Objectives: This study was designed to determine if the Philadelphia Lead Court was effective as an innovative law enforcement strategy in enforcing the existing city health code when property owners had not responded to orders from the Philadelphia Department of Public Health (PDPH) to remediate lead hazards found in the homes of children with elevated blood lead levels (BLLs). Methods: A quantitative assessment reviewed PDPH of cases from 1998-2002 (the Pre-Court Period) and from 2003-2008 (the Court Period). Compliance rates for each era were compared using a chi-square analysis. Time to compliance was determined by using Kaplan-Meier curves to look at the months until compliance, and a log-rank test compared them. The trends for BLLs of resident children will be examined for the period after compliance is achieved. Qualitative data was analyzed for trends and key themes among 15 key participants in the Lead Court process. Results: A total of 4207 unique properties from the health department records were analyzed. Within one year of the initial failed property inspection 6.6 % of the pre-Court and 72.6% of the Court cases had achieved compliance; p<.0001. The mean number of months to compliance was 50.1 (95% CI=49.3-51.0) months in the pre-Court era and 21.4 (95% CI= 20.1-22.8) months in the Court era; p<0.001. During interviews with Court participants, the responses indicated agreement that the court was very effective, with pre-Court enforcement strategies not effective. Conclusions: Lead Court is proven to be very effective, whereas the pre-court strategies were not effective. With Lead Court, most properties were remediated within one year of the initial failed inspection, and the mean number of months to compliance was less than half. This model of a specialized court could be replicated in other cities with similar problems of housing with lead hazards or difficulties in code enforcement.

Learning Areas:
Environmental health sciences
Public health or related public policy
Public health or related research

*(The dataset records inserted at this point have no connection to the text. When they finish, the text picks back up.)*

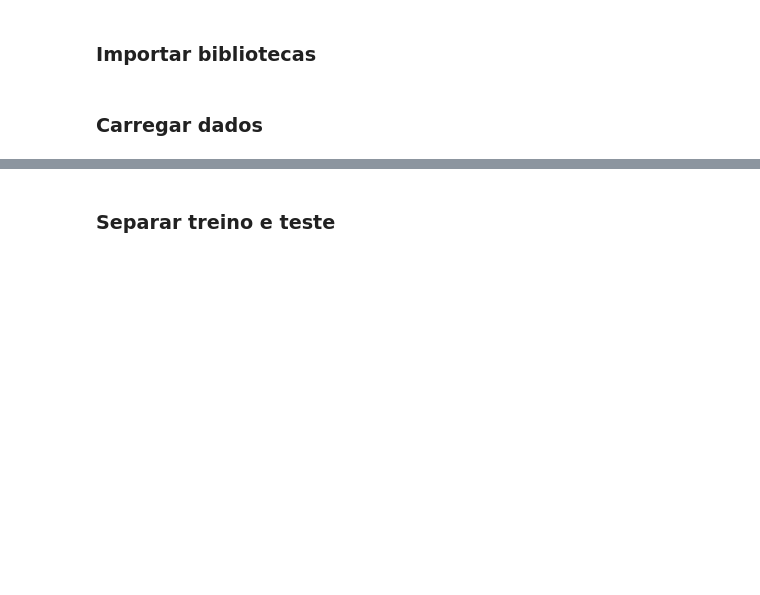
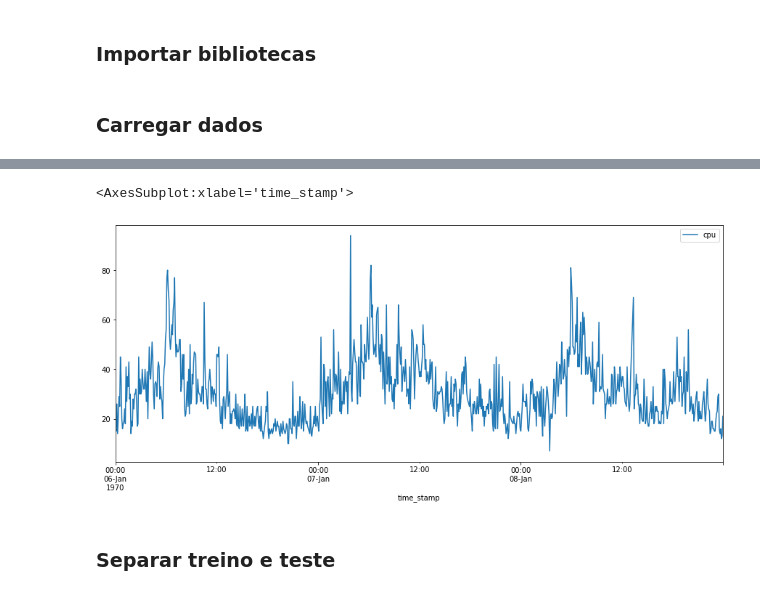
Before and after one commit to dssantos/cloud-predict, a Jupyter notebook: ARIMA103.ipynb, the cells around one changed output, grey strips where cells are left out. Saved outputs shown, nothing was run; the diff lists cells and outputs as text; code cells hidden in the pictures; blank space fills up the shorter version.

```diff
--- a/ARIMA103.ipynb
+++ b/ARIMA103.ipynb
@@ -40,3 +47,8 @@ workload
+# %%
+workload[['cpu']].plot(figsize=(15,6))
+# %% [output]
+<AxesSubplot:xlabel='time_stamp'>
+[figure, added]
 # %% [markdown]
 ###  Separar treino e teste
 # %%
```
Also changed, not shown: parts of 13 cells of this notebook, 2 other files.
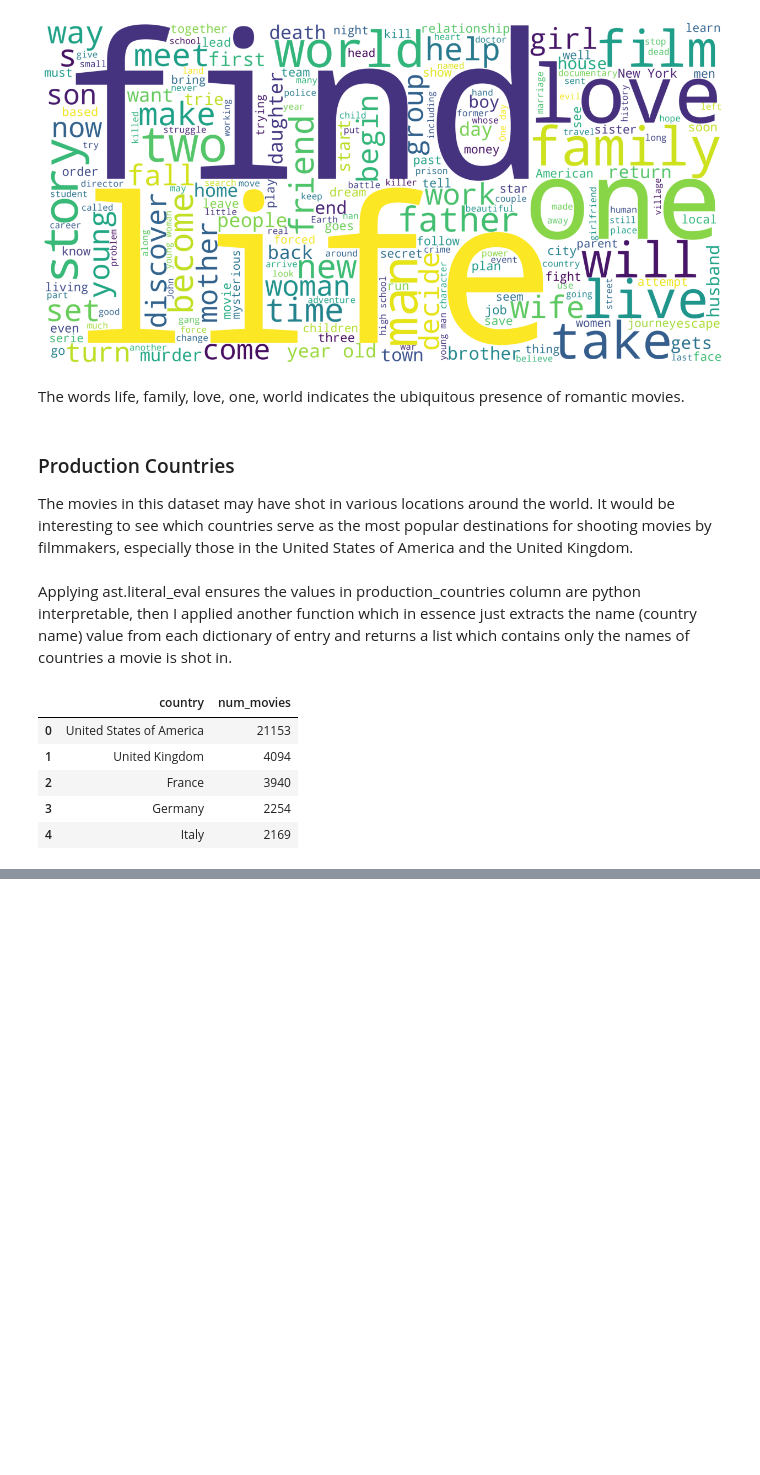
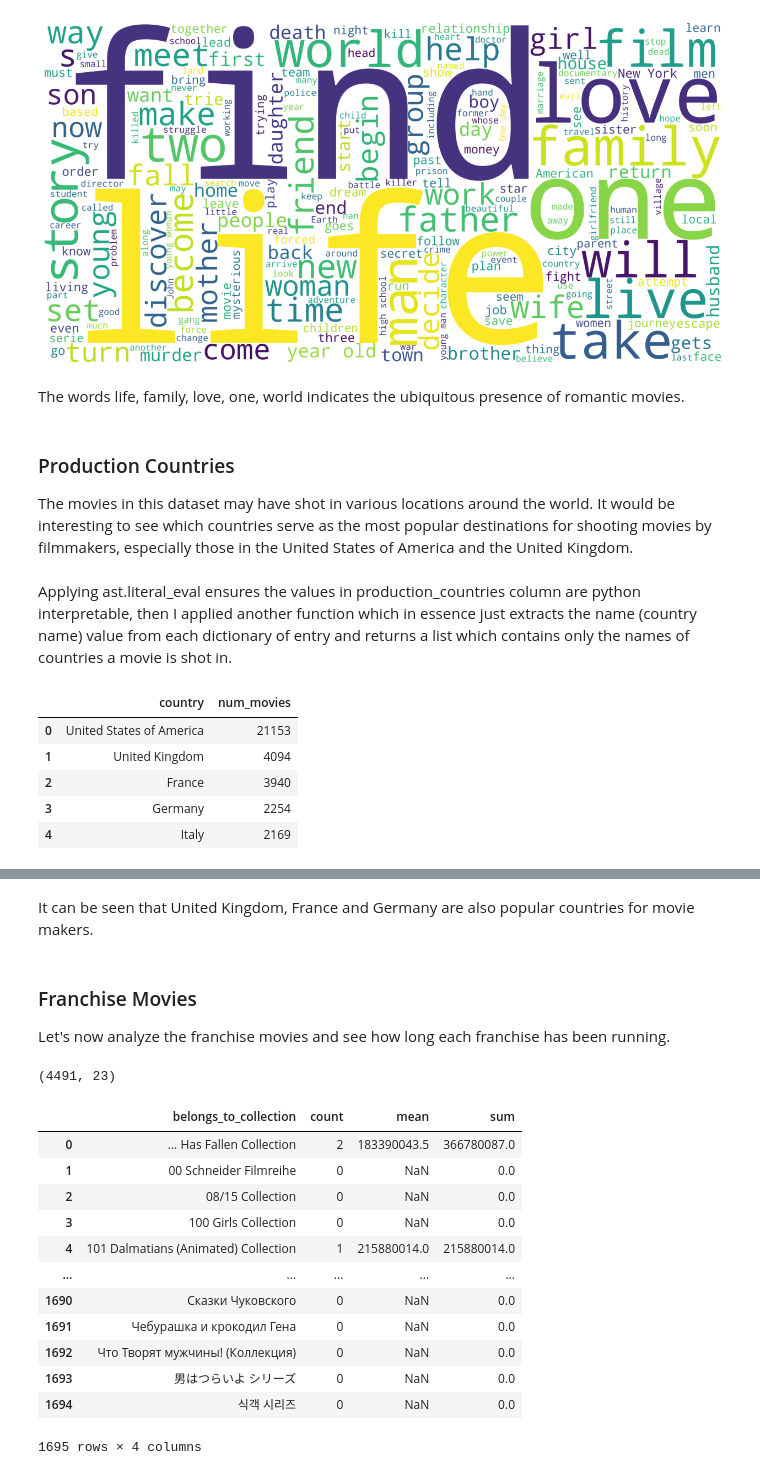
Before and after one commit to M-Awwab-Khan/most-comprehensive-movies-analysis, a Jupyter notebook: Movie_Metrics_An_Analyst_Approach.ipynb, the cells around one changed output, grey strips where cells are left out. Saved outputs shown, nothing was run; the diff lists cells and outputs as text; code cells hidden in the pictures; blank space fills up the shorter version.

Commit message:
franchise analysis in progress

```diff
--- a/Movie_Metrics_An_Analyst_Approach.ipynb
+++ b/Movie_Metrics_An_Analyst_Approach.ipynb
@@ -293,3 +295,33 @@ fig = go.Figure(data=data, layout=layout)
 fig.show(renderer="colab")
 # %% [output]
 [interactive output not drawn]
+# %% [markdown]
+It can be seen that United Kingdom, France and Germany are also popular countries for movie makers.
+# %% [markdown]
+### Franchise Movies
+
+Let's now analyze the franchise movies and see how long each franchise has been running.
+# %%
+df_fran = df[df['belongs_to_collection'].notnull()]
+df_fran['belongs_to_collection'] = df_fran['belongs_to_collection'].apply(ast.literal_eval).apply(lambda x: x['name'] if type(x) == dict else np.nan)
+df_fran = df_fran[df_fran['belongs_to_collection'].notnull()]
+# %%
+df_fran.shape
+# %% [output]
+(4491, 23)
+# %%
+fran_pivot = df_fran.pivot_table(index='belongs_to_collection', values='revenue', aggfunc={'revenue': ['mean', 'sum', 'count']}).reset_index()
+# %% [output]
+|  | belongs_to_collection | count | mean | sum |
+| 0 | ... Has Fallen Collection | 2 | 183390043.5 | 366780087.0 |
+| 1 | 00 Schneider Filmreihe | 0 | NaN | 0.0 |
+| 2 | 08/15 Collection | 0 | NaN | 0.0 |
+| 3 | 100 Girls Collection | 0 | NaN | 0.0 |
+| 4 | 101 Dalmatians (Animated) Collection | 1 | 215880014.0 | 215880014.0 |
+| ... | ... | ... | ... | ... |
+| 1690 | Сказки Чуковского | 0 | NaN | 0.0 |
+| 1691 | Чебурашка и крокодил Гена | 0 | NaN | 0.0 |
+| 1692 | Что Творят мужчины! (Коллекция) | 0 | NaN | 0.0 |
+| 1693 | 男はつらいよ シリーズ | 0 | NaN | 0.0 |
+| 1694 | 식객 시리즈 | 0 | NaN | 0.0 |
+1695 rows × 4 columns
```
Also changed, not shown: parts of 3 cells of this notebook.
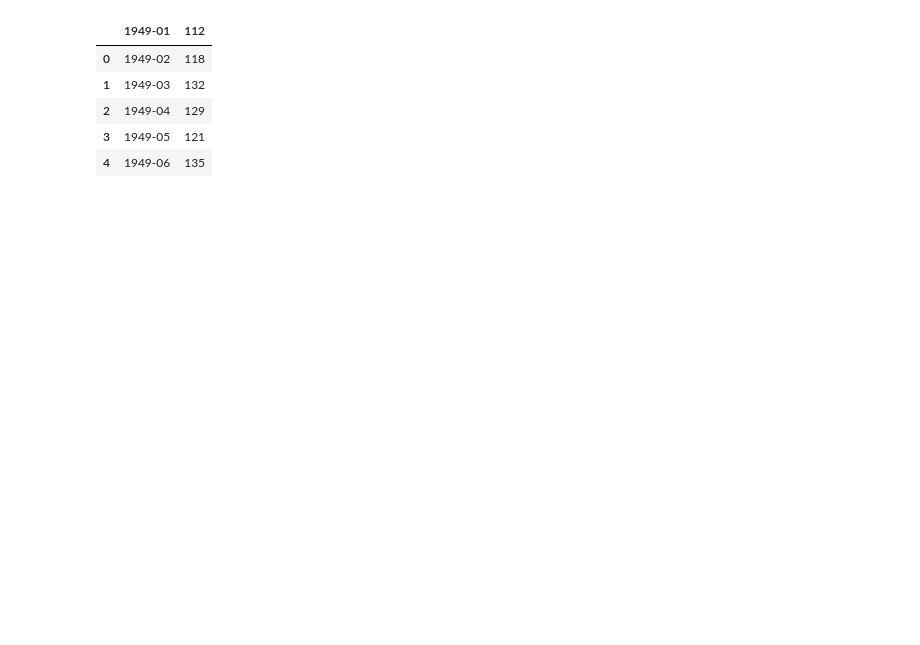
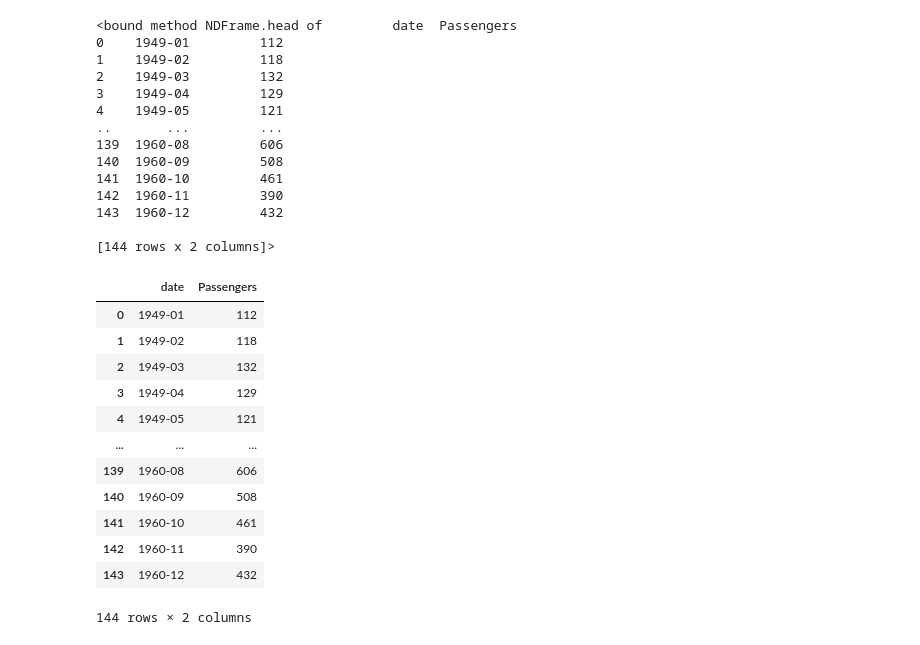
Before and after one commit to KAUSHAL0391/TFM, a Jupyter notebook: 03APR.ipynb, the cells around one changed output. Drawn from its saved outputs; the diff is of its cells as text; code cells hidden in the pictures; blank space fills up the shorter version.

```diff
--- a/03APR.ipynb
+++ b/03APR.ipynb
@@ -9,9 +15,17 @@ df = pd.read_csv("airline-passengers.csv")
 # %%
-df.head()
+df.head
 # %% [output]
-|  | 1949-01 | 112 |
-| 0 | 1949-02 | 118 |
-| 1 | 1949-03 | 132 |
-| 2 | 1949-04 | 129 |
-| 3 | 1949-05 | 121 |
-| 4 | 1949-06 | 135 |
+<bound method NDFrame.head of         date  Passengers
+0    1949-01         112
+1    1949-02         118
+2    1949-03         132
+3    1949-04         129
+4    1949-05         121
+..       ...         ...
+139  1960-08         606
+140  1960-09         508
+141  1960-10         461
+142  1960-11         390
+143  1960-12         432
+
+[144 rows x 2 columns]>
@@ -22,0 +32,16 @@ moving_average = passenger_data.rolling(window=window_size).mean()
+# %%
+df
+# %% [output]
+|  | date | Passengers |
+| 0 | 1949-01 | 112 |
+| 1 | 1949-02 | 118 |
+| 2 | 1949-03 | 132 |
+| 3 | 1949-04 | 129 |
+| 4 | 1949-05 | 121 |
+| ... | ... | ... |
+| 139 | 1960-08 | 606 |
+| 140 | 1960-09 | 508 |
+| 141 | 1960-10 | 461 |
+| 142 | 1960-11 | 390 |
+| 143 | 1960-12 | 432 |
+144 rows × 2 columns
```
Also changed, not shown: parts of 19 cells of this notebook.
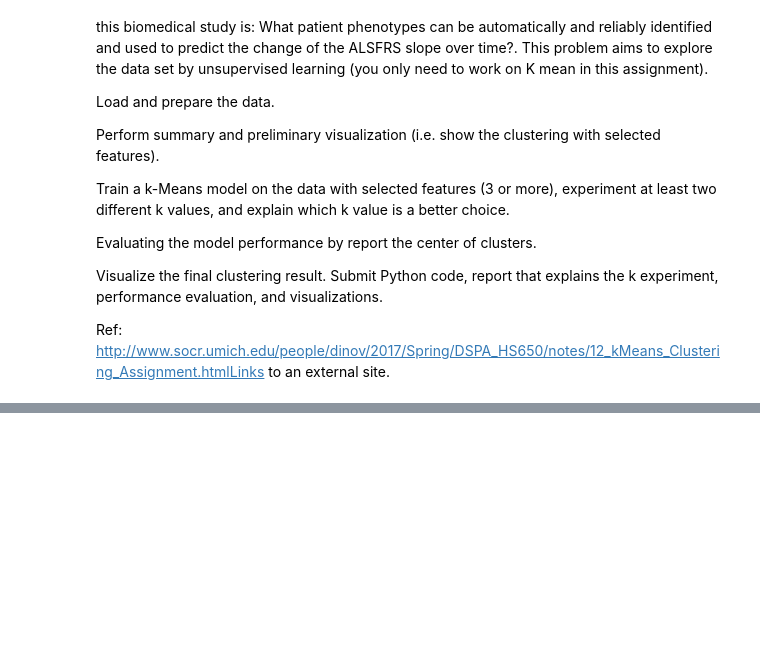
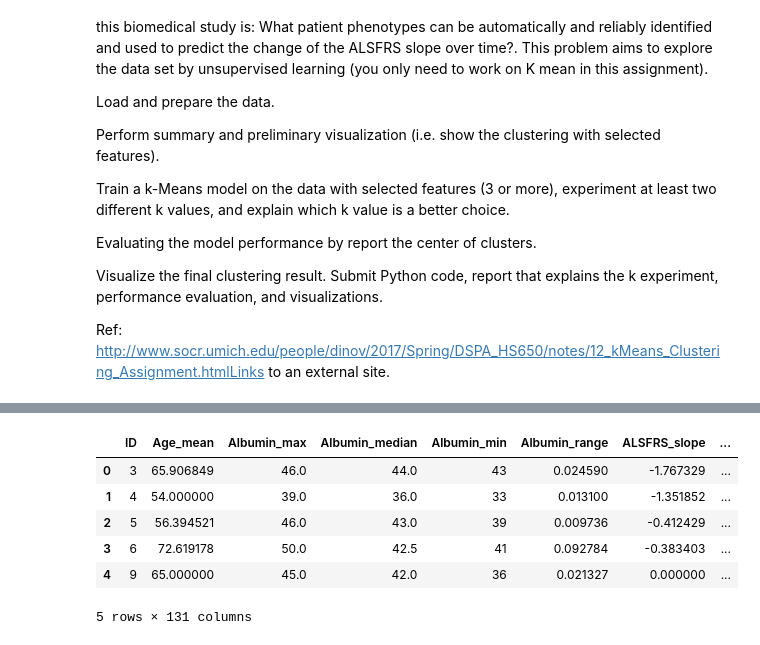
Before and after one commit to rghimre3/INFO5505_Machine_Learning_for-_Data_Scientist, a Jupyter notebook: Ghimire_Ramesh_clustering.ipynb, the cells around one changed output, grey strips where cells are left out. Cells and saved outputs as stored; diff of their text form; code cells hidden in the pictures; blank space fills up the shorter version.

```diff
--- a/Ghimire_Ramesh_clustering.ipynb
+++ b/Ghimire_Ramesh_clustering.ipynb
@@ -39,0 +59,10 @@ from sklearn.model_selection import train_test_split
+# %%
+test_df.head()
+# %% [output]
+|  | ID | Age_mean | Albumin_max | Albumin_median | Albumin_min | Albumin_range | ALSFRS_slope | ... |
+| 0 | 3 | 65.906849 | 46.0 | 44.0 | 43 | 0.024590 | -1.767329 | ... |
+| 1 | 4 | 54.000000 | 39.0 | 36.0 | 33 | 0.013100 | -1.351852 | ... |
+| 2 | 5 | 56.394521 | 46.0 | 43.0 | 39 | 0.009736 | -0.412429 | ... |
+| 3 | 6 | 72.619178 | 50.0 | 42.5 | 41 | 0.092784 | -0.383403 | ... |
+| 4 | 9 | 65.000000 | 45.0 | 42.0 | 36 | 0.021327 | 0.000000 | ... |
+5 rows × 131 columns
```
Also changed, not shown: parts of 14 cells of this notebook.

Learning Objectives:
1. Explain how housing and health code violations can lead to lead exposure and lead poisoning of young children. 2. Describe how a specialized court system can be created and utilized to carry out health code enforcement.

Keywords: Environmental Exposures, Child Health

Presenting author's disclosure statement:

Qualified on the content I am responsible for because: I have worked in childhood lead poisoning prevention for years and was the Principal Investigator on the study for the abstract being submitted.
Any relevant financial relationships? No

I agree to comply with the American Public Health Association Conflict of Interest and Commercial Support Guidelines, and to disclose to the participants any off-label or experimental uses of a commercial product or service discussed in my presentation.